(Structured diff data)
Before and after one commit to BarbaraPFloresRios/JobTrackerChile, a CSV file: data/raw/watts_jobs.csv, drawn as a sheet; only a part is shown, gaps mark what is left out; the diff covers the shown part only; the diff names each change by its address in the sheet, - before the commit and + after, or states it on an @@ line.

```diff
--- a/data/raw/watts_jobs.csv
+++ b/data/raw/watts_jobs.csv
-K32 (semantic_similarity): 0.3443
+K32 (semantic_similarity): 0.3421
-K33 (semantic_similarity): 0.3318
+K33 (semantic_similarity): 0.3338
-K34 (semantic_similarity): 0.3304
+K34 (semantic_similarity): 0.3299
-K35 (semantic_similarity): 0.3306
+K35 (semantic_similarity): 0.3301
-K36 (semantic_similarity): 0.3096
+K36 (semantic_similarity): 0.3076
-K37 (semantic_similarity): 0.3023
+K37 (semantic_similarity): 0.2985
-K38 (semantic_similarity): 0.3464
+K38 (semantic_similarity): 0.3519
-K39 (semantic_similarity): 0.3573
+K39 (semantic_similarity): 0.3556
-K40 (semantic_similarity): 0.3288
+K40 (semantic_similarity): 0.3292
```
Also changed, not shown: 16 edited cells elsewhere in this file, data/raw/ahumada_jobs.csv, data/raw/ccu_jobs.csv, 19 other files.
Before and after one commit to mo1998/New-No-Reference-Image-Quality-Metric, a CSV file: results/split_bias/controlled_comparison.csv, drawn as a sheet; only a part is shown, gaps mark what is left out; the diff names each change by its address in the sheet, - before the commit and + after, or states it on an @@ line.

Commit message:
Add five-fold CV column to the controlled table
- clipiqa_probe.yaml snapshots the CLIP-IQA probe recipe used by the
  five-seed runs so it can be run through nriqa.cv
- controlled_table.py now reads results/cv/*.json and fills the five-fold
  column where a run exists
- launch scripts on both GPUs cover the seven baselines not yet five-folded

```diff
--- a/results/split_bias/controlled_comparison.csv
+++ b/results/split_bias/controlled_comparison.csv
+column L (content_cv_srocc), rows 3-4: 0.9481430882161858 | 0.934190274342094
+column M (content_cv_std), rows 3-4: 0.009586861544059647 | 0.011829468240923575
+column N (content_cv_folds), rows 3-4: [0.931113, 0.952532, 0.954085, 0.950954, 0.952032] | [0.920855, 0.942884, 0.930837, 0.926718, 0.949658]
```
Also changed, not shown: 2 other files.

(Task to carry out)
Which lines of the records above contain the word "rows"? Copy each of them.

(Your solution)
+column L (content_cv_srocc), rows 3-4: 0.9481430882161858 | 0.934190274342094
+column M (content_cv_std), rows 3-4: 0.009586861544059647 | 0.011829468240923575
+column N (content_cv_folds), rows 3-4: [0.931113, 0.952532, 0.954085, 0.950954, 0.952032] | [0.920855, 0.942884, 0.930837, 0.926718, 0.949658]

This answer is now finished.